President Bok insisted this week that his 30-page annual report was more than a restatement of the University's decision last November not to exchange Harvard-owned patents for shares in a genetic engineering firm headed by a Faculty member.
Released to the public yesterday, the report cites the "real and severe" dangers to academic values caused by commercial partnerships between universities and professors and suggests several alternative ways to generate income for research and improve technological innovation.
But Bok added few new arguments to the ongoing debate on "technology transfer" and limited his proposals for the future to a general exhortation for improved use of patent licensing, consulting arrangements, and cooperative projects with corporations.
He charged the Faculty with the responsibility of reviewing professors' activities outside of the University and their use of graduate students in commercial projects, saying. "Only if the faculty care deeply enough about the university can we hope to contribute to the useful application of knowledge without eventually compromising our essential academic values."
Discussing the report on Thursday, Bok said he "was worried about the possibility that professors could involve graduate students in commercial work not related to the intellectual development of the student," but he added that "he was not aware of any significant problems existing."

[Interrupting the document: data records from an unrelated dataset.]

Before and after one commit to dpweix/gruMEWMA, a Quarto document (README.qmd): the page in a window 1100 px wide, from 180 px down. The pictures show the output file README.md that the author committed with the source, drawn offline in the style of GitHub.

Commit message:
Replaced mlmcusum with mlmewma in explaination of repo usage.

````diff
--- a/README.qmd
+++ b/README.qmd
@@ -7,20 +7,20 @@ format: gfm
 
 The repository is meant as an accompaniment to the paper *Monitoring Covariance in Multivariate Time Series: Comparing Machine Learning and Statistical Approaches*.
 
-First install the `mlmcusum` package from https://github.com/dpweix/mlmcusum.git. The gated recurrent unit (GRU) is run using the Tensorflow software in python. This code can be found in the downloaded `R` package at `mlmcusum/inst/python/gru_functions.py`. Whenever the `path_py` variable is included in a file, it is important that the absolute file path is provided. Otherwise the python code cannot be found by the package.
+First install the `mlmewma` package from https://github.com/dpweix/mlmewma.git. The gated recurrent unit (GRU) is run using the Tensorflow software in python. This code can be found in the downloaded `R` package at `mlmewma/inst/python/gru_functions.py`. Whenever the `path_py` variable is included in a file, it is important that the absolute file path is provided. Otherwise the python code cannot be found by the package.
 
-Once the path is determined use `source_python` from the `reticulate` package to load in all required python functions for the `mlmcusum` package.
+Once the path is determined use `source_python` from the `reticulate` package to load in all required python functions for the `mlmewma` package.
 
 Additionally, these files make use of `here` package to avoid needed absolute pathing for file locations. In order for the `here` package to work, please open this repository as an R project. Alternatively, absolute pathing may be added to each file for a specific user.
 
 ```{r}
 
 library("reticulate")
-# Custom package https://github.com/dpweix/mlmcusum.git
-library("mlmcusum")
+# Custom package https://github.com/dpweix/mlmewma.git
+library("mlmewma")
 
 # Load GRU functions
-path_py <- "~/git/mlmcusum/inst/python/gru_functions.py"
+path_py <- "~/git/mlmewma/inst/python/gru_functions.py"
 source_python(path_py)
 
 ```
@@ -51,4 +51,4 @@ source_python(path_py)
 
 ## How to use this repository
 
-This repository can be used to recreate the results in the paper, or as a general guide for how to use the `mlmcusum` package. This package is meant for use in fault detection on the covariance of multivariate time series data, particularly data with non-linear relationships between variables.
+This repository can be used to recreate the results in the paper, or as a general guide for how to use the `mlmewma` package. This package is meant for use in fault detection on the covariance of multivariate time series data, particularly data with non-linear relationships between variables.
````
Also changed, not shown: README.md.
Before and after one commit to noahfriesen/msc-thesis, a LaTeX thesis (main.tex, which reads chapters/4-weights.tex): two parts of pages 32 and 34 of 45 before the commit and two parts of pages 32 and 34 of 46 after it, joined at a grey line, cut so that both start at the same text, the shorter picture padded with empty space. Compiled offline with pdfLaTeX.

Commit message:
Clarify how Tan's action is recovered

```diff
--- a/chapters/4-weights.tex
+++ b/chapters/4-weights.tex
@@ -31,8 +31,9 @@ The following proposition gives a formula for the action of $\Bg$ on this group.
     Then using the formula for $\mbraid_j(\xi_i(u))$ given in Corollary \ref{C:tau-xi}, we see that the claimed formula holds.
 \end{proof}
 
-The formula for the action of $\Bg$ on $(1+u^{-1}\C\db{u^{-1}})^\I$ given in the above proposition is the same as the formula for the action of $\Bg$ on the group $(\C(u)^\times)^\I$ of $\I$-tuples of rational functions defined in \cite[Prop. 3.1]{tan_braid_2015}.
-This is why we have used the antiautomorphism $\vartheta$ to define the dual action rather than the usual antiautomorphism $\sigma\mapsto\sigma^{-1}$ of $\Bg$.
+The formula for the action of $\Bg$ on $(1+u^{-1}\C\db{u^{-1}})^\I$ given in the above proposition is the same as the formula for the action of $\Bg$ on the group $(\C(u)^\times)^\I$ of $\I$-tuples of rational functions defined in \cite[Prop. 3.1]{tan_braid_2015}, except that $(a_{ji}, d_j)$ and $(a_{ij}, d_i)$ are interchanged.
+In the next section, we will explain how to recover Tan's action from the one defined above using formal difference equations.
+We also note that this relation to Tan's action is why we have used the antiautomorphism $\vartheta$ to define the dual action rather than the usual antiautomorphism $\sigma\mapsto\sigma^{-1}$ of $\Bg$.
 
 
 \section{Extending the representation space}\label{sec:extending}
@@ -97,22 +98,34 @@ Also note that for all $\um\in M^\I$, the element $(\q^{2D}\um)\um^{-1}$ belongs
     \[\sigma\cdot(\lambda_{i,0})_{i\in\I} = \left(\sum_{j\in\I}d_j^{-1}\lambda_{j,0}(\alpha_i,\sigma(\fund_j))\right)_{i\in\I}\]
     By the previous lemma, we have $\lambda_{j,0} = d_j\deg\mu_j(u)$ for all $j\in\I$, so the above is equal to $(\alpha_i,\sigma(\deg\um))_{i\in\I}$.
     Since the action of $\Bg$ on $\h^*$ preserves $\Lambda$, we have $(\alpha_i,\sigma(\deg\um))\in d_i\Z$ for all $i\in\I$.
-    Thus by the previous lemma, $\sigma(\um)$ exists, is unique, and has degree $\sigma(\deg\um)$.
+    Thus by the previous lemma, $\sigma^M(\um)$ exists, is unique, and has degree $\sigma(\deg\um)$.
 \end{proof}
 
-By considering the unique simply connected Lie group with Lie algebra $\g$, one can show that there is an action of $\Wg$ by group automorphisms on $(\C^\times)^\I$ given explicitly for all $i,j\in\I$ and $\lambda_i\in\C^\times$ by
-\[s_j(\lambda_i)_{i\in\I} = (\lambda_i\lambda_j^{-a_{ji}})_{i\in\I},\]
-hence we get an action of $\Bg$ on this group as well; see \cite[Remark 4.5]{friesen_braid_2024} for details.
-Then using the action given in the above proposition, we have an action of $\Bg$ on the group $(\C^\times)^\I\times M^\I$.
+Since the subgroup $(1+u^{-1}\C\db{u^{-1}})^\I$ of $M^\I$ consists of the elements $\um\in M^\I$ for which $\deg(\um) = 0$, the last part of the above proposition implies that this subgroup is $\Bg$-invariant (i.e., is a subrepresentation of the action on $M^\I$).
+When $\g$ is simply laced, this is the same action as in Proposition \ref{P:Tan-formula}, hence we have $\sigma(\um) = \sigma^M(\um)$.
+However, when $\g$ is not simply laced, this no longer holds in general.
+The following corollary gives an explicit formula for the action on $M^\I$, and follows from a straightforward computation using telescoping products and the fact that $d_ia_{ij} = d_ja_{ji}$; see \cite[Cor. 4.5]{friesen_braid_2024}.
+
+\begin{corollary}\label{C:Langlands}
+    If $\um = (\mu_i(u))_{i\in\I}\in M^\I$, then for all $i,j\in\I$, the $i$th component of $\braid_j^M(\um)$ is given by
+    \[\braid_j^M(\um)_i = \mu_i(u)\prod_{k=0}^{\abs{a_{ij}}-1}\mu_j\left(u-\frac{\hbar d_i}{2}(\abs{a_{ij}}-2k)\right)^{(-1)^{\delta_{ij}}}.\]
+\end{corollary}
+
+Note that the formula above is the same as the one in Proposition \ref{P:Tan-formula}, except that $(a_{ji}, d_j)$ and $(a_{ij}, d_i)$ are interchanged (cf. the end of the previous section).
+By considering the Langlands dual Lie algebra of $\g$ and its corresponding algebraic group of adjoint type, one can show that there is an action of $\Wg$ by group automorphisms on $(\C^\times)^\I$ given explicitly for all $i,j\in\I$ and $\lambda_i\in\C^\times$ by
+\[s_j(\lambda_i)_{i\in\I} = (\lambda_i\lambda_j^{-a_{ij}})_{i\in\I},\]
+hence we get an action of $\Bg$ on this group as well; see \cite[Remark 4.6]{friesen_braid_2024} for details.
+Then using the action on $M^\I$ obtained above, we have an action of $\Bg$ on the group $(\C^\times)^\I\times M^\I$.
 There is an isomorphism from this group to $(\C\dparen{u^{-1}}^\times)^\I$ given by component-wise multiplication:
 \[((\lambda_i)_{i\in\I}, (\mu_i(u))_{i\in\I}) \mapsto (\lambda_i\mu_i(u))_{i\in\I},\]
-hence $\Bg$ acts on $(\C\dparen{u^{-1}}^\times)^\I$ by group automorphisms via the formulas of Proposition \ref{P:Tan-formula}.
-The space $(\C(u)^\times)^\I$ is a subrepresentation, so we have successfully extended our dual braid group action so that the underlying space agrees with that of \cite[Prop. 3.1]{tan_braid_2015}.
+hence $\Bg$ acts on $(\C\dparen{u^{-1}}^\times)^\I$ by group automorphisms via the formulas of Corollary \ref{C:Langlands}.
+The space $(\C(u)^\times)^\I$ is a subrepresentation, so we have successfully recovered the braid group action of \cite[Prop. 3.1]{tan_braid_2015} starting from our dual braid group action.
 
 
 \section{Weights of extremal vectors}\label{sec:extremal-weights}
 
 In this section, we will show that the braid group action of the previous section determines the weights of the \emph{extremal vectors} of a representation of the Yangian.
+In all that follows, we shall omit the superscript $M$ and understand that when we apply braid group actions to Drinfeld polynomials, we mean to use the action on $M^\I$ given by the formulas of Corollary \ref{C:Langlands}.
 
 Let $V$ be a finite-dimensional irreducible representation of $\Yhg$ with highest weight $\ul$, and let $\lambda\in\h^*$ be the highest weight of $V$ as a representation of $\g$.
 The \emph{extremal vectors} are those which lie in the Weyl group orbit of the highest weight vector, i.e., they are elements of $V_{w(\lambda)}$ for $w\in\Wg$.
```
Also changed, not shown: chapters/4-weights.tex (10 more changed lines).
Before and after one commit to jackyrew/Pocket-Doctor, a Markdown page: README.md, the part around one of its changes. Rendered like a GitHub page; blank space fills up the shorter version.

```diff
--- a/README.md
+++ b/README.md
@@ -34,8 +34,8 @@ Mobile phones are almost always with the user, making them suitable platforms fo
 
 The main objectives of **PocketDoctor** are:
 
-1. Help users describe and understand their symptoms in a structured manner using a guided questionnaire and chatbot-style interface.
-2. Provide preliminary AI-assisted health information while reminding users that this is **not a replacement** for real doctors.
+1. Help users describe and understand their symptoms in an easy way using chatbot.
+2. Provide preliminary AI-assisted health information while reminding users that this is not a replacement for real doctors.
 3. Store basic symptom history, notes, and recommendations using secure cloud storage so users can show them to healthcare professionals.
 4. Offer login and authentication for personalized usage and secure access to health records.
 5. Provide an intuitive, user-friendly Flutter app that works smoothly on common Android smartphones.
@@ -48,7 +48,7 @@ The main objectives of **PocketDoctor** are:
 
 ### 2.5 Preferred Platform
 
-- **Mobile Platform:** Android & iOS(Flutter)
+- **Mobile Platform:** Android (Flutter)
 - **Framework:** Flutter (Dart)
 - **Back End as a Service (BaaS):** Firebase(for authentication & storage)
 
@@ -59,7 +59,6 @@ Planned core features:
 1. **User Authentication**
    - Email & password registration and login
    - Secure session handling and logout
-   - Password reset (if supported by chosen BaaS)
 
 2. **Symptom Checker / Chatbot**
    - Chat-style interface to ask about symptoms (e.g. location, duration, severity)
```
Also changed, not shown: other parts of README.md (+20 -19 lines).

Bok said he "is not concerned" that the Faculty Council decided this week to postpone its review of the University's conflict-of-interest guidelines.
Faculty members agreed that the Council is not trying to avoid pressure to tighten its rules limiting professors' activities outside Harvard.
"We put off the issue because we care about it so much, and there was no way to prepare our findings before the next Faculty meeting." Otto T. Solbrig, professor of Biology, said this week.